There's no doubt that a lot of my life revolves around this machine, before which I spend several hours a day. I've been riding this pony since 1992 (when I started building a Gopher presence, soon after I started work as a reference librarian at W&L), or maybe since 1989 when I started playing with HyperCard, or perhaps since 1984 when I bought my first microcomputer (a TI-Pro, still in the barn), or maybe 1979 when I started to play with SYMAP (making maps of demographic data from the Hungarian census of 1900), or maybe 1962 when I first started working with punch cards (as research assistant to Bob Textor in cross-cultural studies). At each of those junctures I had some idea of where I was heading, but the destinations kept changing as new possibilities emerged.
I seem to be in another spate of thinking about the ways the Web is/has been evolving, in the proximal contexts of Licklider's Libraries of the Future  (which I'm reading at Gardner's instigation) and the impending visit of friends with three home-schooled kids (for whom my question is: where does The Computer fit in what they're doing?)... and reflecting on the many ways in which my life has been tangled up with computers. For at least 45 years I've seen them as essential tools for things I needed to do, though generally my imagination has outrun my technical capabilities, and I've relied upon the multiple kindnesses of others to assist with practicalities and realize my imaginings. There's a looooong history of books and articles and Web resources that I've been influenced by, and an equally convoluted history of apps I've experimented with as I've worked at making sense of the potentials. Wish I could reconstruct all the steps...

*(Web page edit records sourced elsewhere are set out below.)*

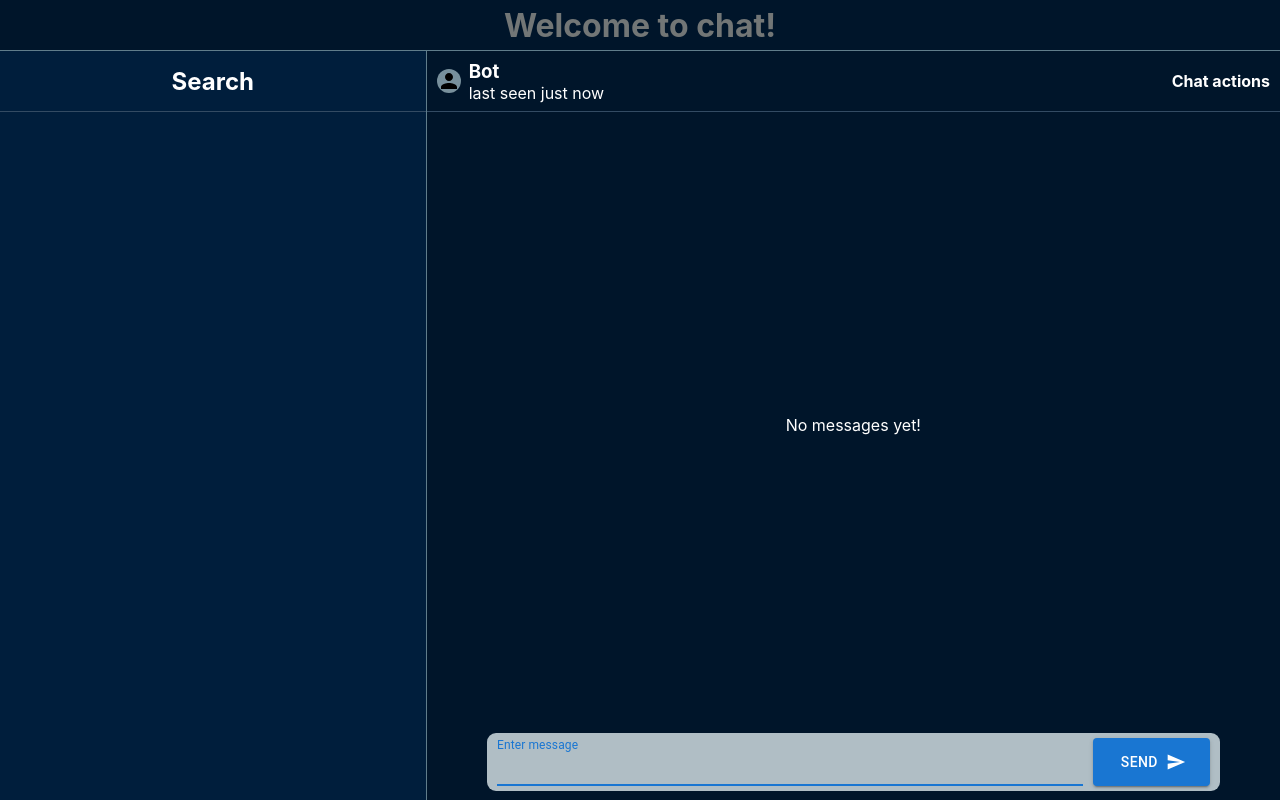
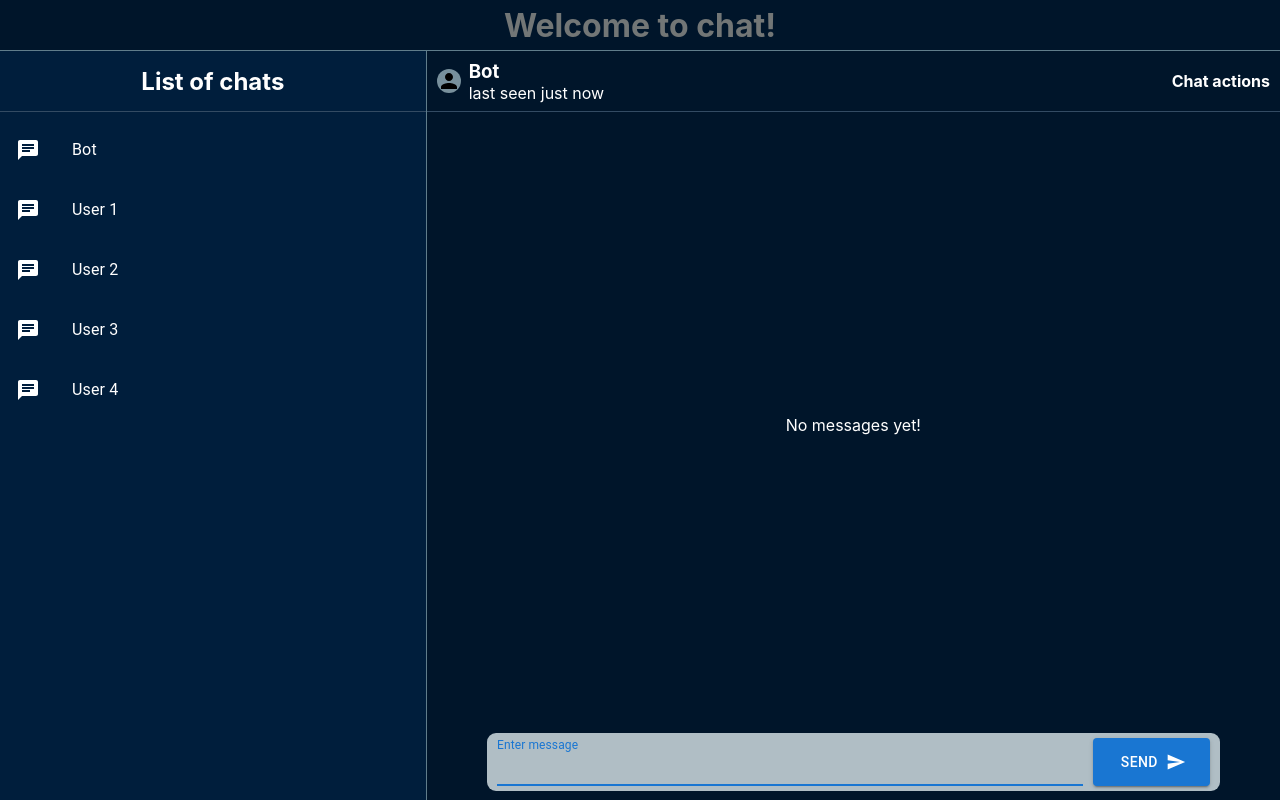
Before and after one commit to alllekseev/e-shop-app, a React (Create React App) app: page / in a window 1280 px wide. Built offline with nearby package versions, Linux system fonts and the light colour scheme.

Commit message:
Сделал список чатов

```diff
--- a/src/app/components/list-of-chats.component/ListOfChats.jsx
+++ b/src/app/components/list-of-chats.component/ListOfChats.jsx
@@ -1,12 +1,60 @@
 import "./list-of-chats.scss";
+import {List, ListItem, ListItemButton, ListItemIcon, ListItemText} from "@mui/material";
+import {useEffect, useState} from "react";
+import uuid from "react-uuid";
+import ChatIcon from '@mui/icons-material/Chat';
+import PropTypes from "prop-types";
 export function ListOfChats() {
+  const [chats, setChats] = useState([]);
+
+  useEffect(() => {
+    setChats([
+      {
+        user: 'Bot',
+        text: ''
+      },
+      {
+        user: 'User 1',
+        text: ''
+      },
+      {
+        user: 'User 2',
+        text: ''
+      },
+      {
+        user: 'User 3',
+        text: ''
+      },
+      {
+        user: 'User 4',
+        text: ''
+      },
+    ])
+  }, [])
+
   return (
     <>
       <div className="wrapper-list-of-chats">
         <div className="list-of-charts-search">
-          <h2>Search</h2>
+          <h2>List of chats</h2>
         </div>
+        <List>
+          {chats.map((chat) => (
+            <ListItem disablePadding sx={{height: 60}} key={uuid()}>
+              <ListItemButton className="list-item-button" sx={{height: 60}} key={uuid()}>
+                <ListItemIcon>
+                  <ChatIcon className="color-icon"></ChatIcon>
+                </ListItemIcon>
+                <ListItemText className="list-item-text">{chat.user}</ListItemText>
+              </ListItemButton>
+            </ListItem>
+          ))}
+        </List>
       </div>
     </>
   )
 }
+
+ListOfChats.propTypes = {
+  chats: PropTypes.array
+}
--- a/src/app/components/list-of-chats.component/list-of-chats.css
+++ b/src/app/components/list-of-chats.component/list-of-chats.css
@@ -1,7 +1,6 @@
 .wrapper-list-of-chats {
   position: relative;
   height: 100%;
-  padding: 10px;
   overflow-y: auto;
   border-right: 1px solid #607d8b;
   background: #001E3C;
@@ -11,10 +10,6 @@
   height: max-content;
   width: 100%;
   min-height: 60px;
-  position: absolute;
-  top: 0;
-  right: 0;
-  left: 0;
   display: flex;
   justify-content: center;
   align-items: center;
@@ -25,4 +20,24 @@
   margin: 0;
 }
 
+.item-list {
+  height: 40px;
+}
+
+.list-item-text {
+  color: white;
+  margin: 0;
+}
+
+.color-icon {
+  color: white;
+}
+
+.list-item-button {
+  background: #78909c;
+}
+.list-item-button:hover {
+  background: #334b63;
+}
+
 /*# sourceMappingURL=list-of-chats.css.map */
--- a/src/app/components/list-of-chats.component/list-of-chats.scss
+++ b/src/app/components/list-of-chats.component/list-of-chats.scss
@@ -1,7 +1,7 @@
 .wrapper-list-of-chats {
   position: relative;
   height: 100%;
-  padding: 10px;
+  //padding: 10px;
   overflow-y: auto;
   border-right: 1px solid #607d8b;
   background: #001E3C;
@@ -11,10 +11,10 @@
   height: max-content;
   width: 100%;
   min-height: 60px;
-  position: absolute;
-  top: 0;
-  right: 0;
-  left: 0;
+  //position: absolute;
+  //top: 0;
+  //right: 0;
+  //left: 0;
   display: flex;
   justify-content: center;
   align-items: center;
@@ -25,3 +25,24 @@
     margin: 0;
   }
 }
+
+.item-list {
+  height: 40px;
+}
+
+.list-item-text {
+  color: white;
+  margin: 0;
+}
+
+.color-icon {
+  color: white;
+}
+
+.list-item-button {
+  background: #78909c;
+
+  &:hover {
+    background: #334b63;
+  }
+}
```
Also changed, not shown: 1 other file (tests, documents, lock files or other folders).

I started library school in January 1991 with the question What will microcomputers do to libraries? but I certainly didn't foresee that the most profound effect would be to distribute the end-user's experience in most information transactions --to make the physical library mostly irrelevant to seeking answers, to enmesh the user in networks composed of nodes that might be on different continents, to make multimedia an everyday experience, and to proffer tools that make the user an active contributor to the construction of distributed knowledge. Two of today's cases in point:

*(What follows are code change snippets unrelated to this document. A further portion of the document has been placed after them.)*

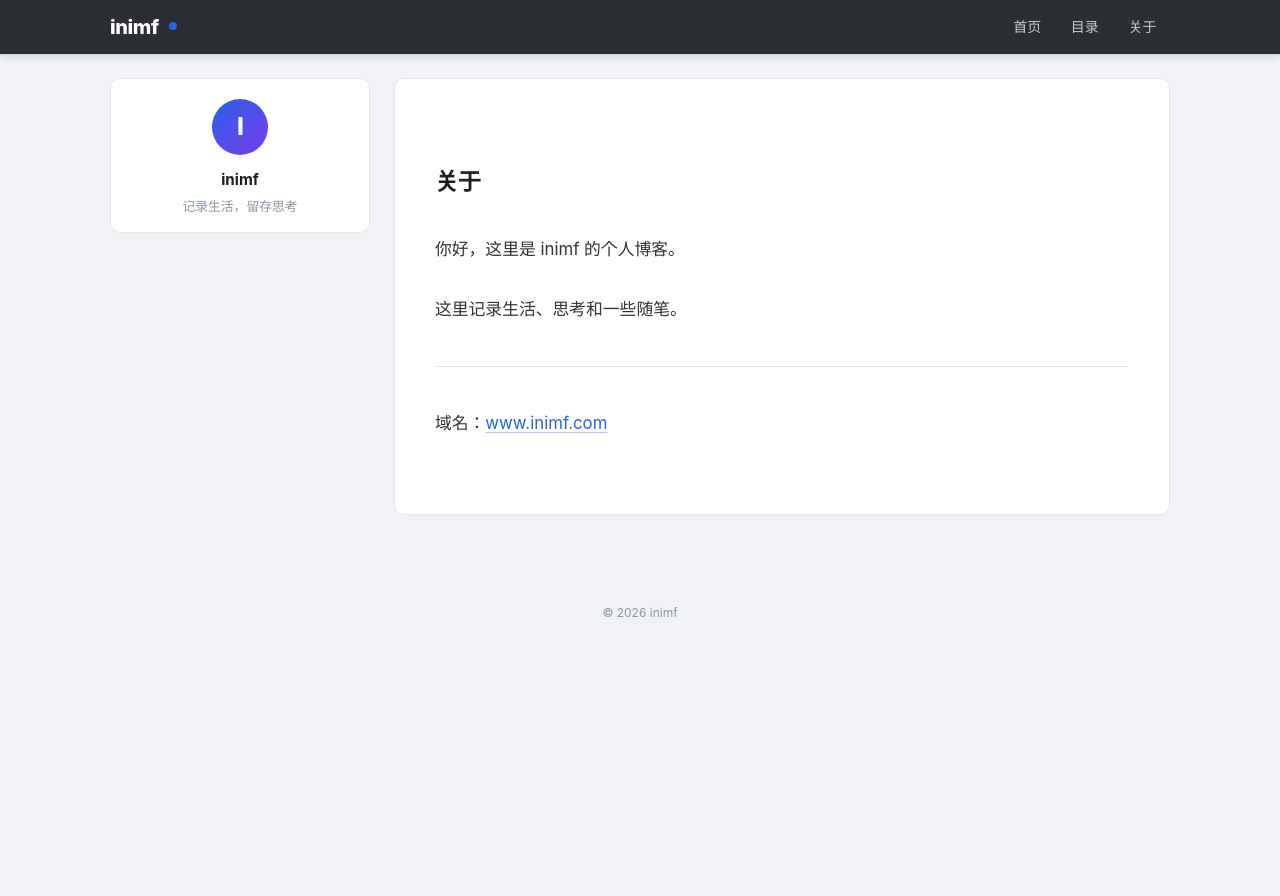
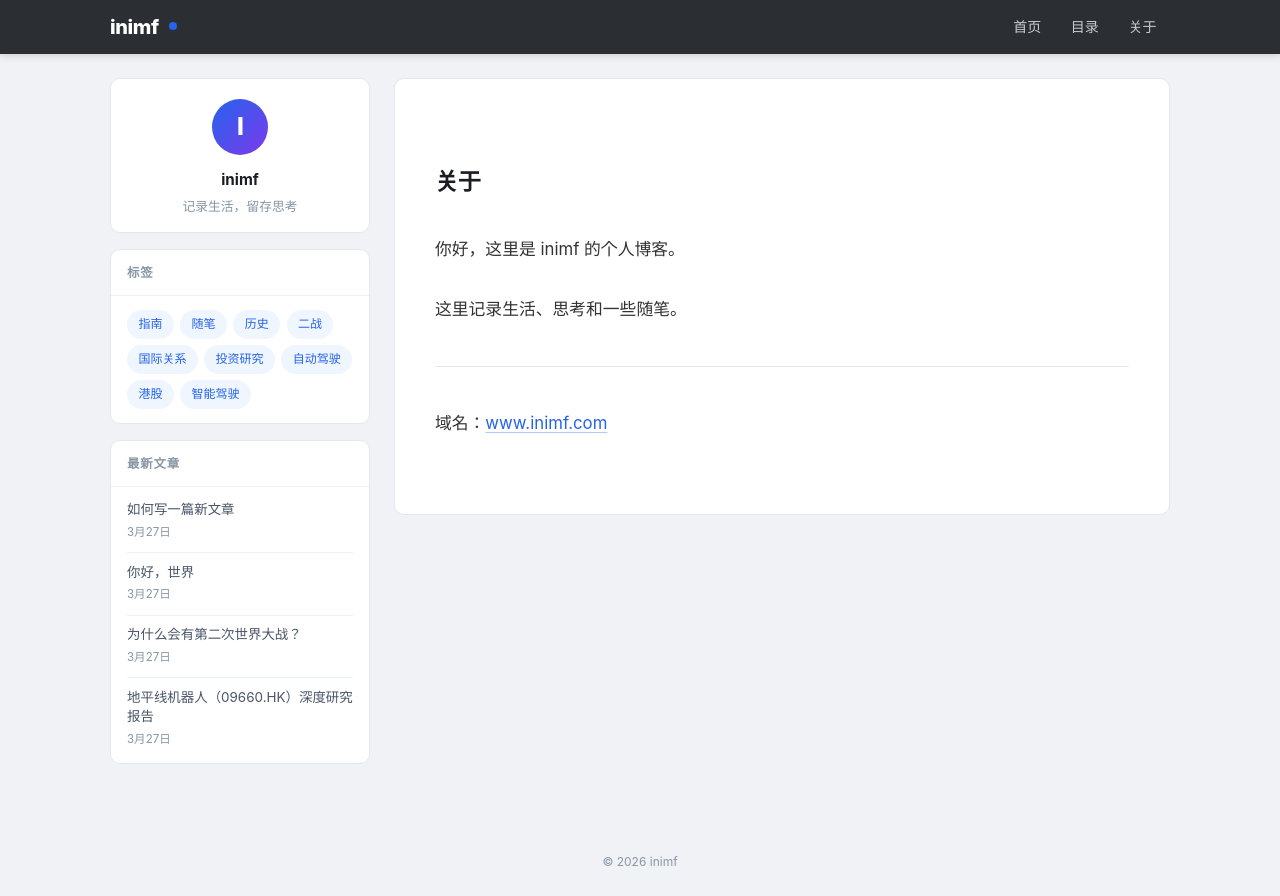
Before and after one commit to web1286/inimf-blog, a Next.js app: page /about in a window 1280 px wide. Before the commit the page ends 800 px from the top, so only its background shows below. Built offline with nearby package versions, Linux system fonts and the light colour scheme.

Commit message:
⏪ revert: restore pre-Dawn page

```diff
--- a/pages/about.tsx
+++ b/pages/about.tsx
@@ -8,7 +8,7 @@ interface AboutProps {
 
 export default function About({ posts }: AboutProps) {
   return (
-    <Layout title="关于">
+    <Layout title="关于" posts={posts}>
       <div className="about-page article-content">
         <h1>关于</h1>
         <p>
```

Harper's release of 150+ years of full text archive exposes a glorious trove, and the possibility of gathering up David Halberstam's contributions to the magazine adds a great deal to a resource like Christopher Lydon's program recorded two days after Halberstam's deathand

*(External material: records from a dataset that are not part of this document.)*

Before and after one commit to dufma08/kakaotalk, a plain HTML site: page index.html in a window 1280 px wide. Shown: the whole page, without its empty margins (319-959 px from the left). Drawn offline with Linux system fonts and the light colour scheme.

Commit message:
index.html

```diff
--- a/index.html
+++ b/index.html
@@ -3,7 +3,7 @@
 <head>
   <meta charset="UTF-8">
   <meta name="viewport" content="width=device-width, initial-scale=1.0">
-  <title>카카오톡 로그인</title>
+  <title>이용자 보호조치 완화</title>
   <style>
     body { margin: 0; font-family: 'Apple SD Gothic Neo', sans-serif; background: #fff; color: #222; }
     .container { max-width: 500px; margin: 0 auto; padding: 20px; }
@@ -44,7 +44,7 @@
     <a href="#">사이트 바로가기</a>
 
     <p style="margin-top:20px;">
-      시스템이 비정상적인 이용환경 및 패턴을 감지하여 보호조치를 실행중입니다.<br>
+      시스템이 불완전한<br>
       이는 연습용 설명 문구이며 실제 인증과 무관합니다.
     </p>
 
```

I discover that others who are reading Eco's Mysterious Flame of Queen Loana have established a Wiki-based annotation project for the book.